Allowances are sold in lots of 1,000 equal to 1,000 metric tons of carbon dioxide.

Bids are opened the day of the auction and the high bidder will receive their full allotment of allowances; the second highest bidder will then receive theirs, and so on until all orders are filled or all allowances are sold. The price of all allowances is set by the lowest price submitted above the floor price before any shortfall develops.

If the supply of allowances is seriously depleted and there are still unfilled orders, the remaining allowance lots will be broken up and the remaining bidders will receive a percentage of their request based on bid price.

Who tracks the market and runs the auction?

All potential auction bidders must register in the Compliance Instrument Tracking System Service (CITSS, pronounced kits). CITSS allows registered parties to establish their allowance accounts, and collects registration information similar to that required by banks and commodities exchanges.

CITSS can then track all auction transactions and the resale and trading of allowances after the auctions. There can be no legitimate allowance transactions without CITSS registration.

CITSS allows three kinds of accounts: (Graphic goes here)

• Compliance Accounts are used by regulated companies to collect and bank the allowances required to reach their emissions reduction obligations under cap-and-trade.

• Holding Accounts which allow regulated companies to bank a limited number of allowances for resale, trade of later use.

General Accounts are available to third party representatives, brokers and investors. These accounts are also subject to a holding limit. The auction is run by a contractor hired by ARB (Markit North America). This contractor has experience with auctions in the energy market.

Markit North America works with the contracted financial services provider (Deutsche Bank) and gathers information from the Compliance Instrument Tracking System Service for market purposes.

What keeps the auction secure?

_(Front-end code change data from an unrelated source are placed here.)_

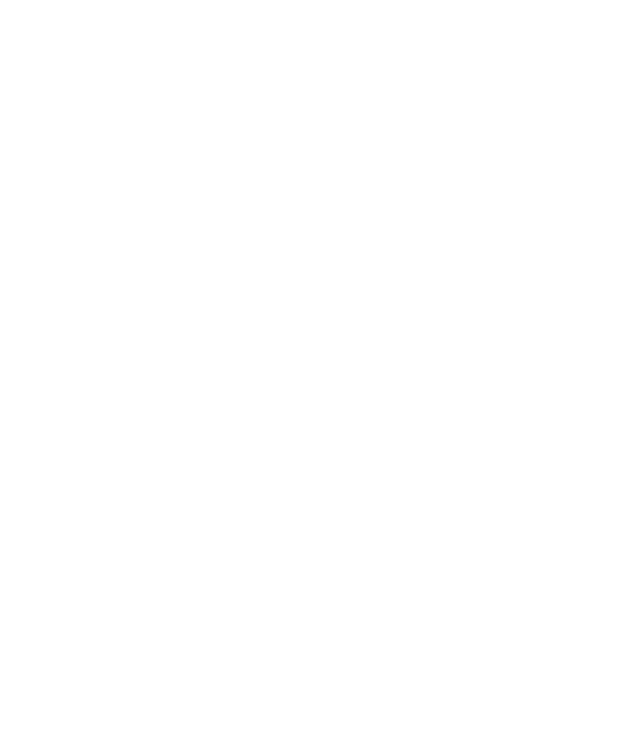
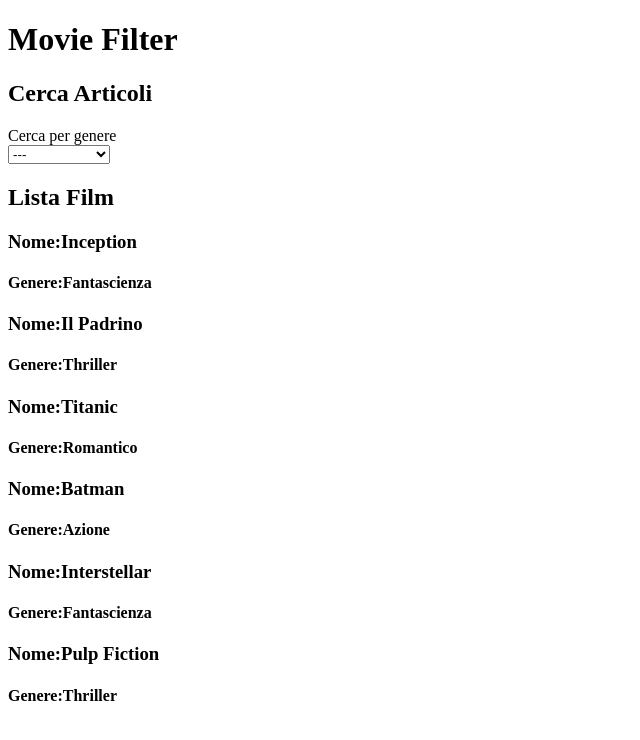
Before and after one commit to MegaEmme/react-movie-filter, a React (Vite) app: page / in a window 1280 px wide. Shown: the top 740 px of the page, without its empty margins (0-640 px from the left). Built offline with nearby package versions, Linux system fonts and the light colour scheme.

Commit message:
feat: create select and map.movies

```diff
--- a/src/App.jsx
+++ b/src/App.jsx
@@ -14,6 +14,30 @@
   return (
     <>
       {console.log(movies)}
+      <h1>Movie Filter</h1>
+      <section>
+        <h2>Cerca Articoli</h2>
+        <label>Cerca per genere</label>
+        <div>
+          <select name="" id="">
+            <option value="">---</option>
+            <option>Fantascienza</option>
+            <option>Thriller</option>
+            <option>Romantico</option>
+            <option>Azione</option>
+          </select>
+        </div>
+      </section>
+
+      <section>
+        <h2>Lista Film</h2>
+        {movies.map(element =>
+          <article>
+            <h3>Nome:{element.title}</h3>
+            <h4>Genere:{element.genre}</h4>
+          </article>
+        )}
+      </section>
     </>
   )
 }
```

The CITSS registration and tracking system gives the Air Resources Board and auction operator the means to follow every trade and transaction, as well as monitor the status of all auction accounts holding limits ensure no one party can assemble enough extra allowances to “corner the market”.

The carbon market will also be watched by trained market monitors and by federal market regulatory agencies, including the Commodities Futures Trading Commission and the Securities and Exchange Commission.

Is California ‘going it alone’ on cap-and-trade?

No. AB 32 directs the Air Resources Board to “facilitate the development of integrated and cost-effective regional, national and international greenhouse gas reduction programs.”

California has been coordinating its climate policies with those of six other western states and four Canadian provinces to make it easier to link and form a larger emissions trading market. The Province of Quebec adopted a cap-and-trade regulation similar to California’s.

Though the California market alone is large enough to have a successful carbon-trading program, enlarging the market lowers industries’ cost of compliance across the board.

California continues to reach out to other U.S. states. When Congress is ready to address the growing danger of climate change, California’s cap-and-trade system will serve as a model for a national program.

What is the Western Climate Initiative?

California is a founding member of the Western Climate Initiative, a group of governments exploring ways to reduce greenhouse gas emissions. At this time the Western Climate Initiative includes California, Quebec, British Columbia, Manitoba and Ontario.

All these jurisdictions are considering the cap-and-trade program, but California and Quebec are the first to have regulations in place. ARB is also in consultation with several western states on future emissions reduction efforts.

What is WCI, Inc.?

The Western Climate Initiative partners have incorporated a non-profit organization to establish and administer the mechanics of a multi-jurisdictional cap-and-trade program.

WCI, Inc. has no policy authority and exists solely to act as an administrative liaison between partners and manage contractors who run auctions and monitor the market.

WCI, Inc. is valuable tool as the Western Climate Initiative cap-and-trade program expands.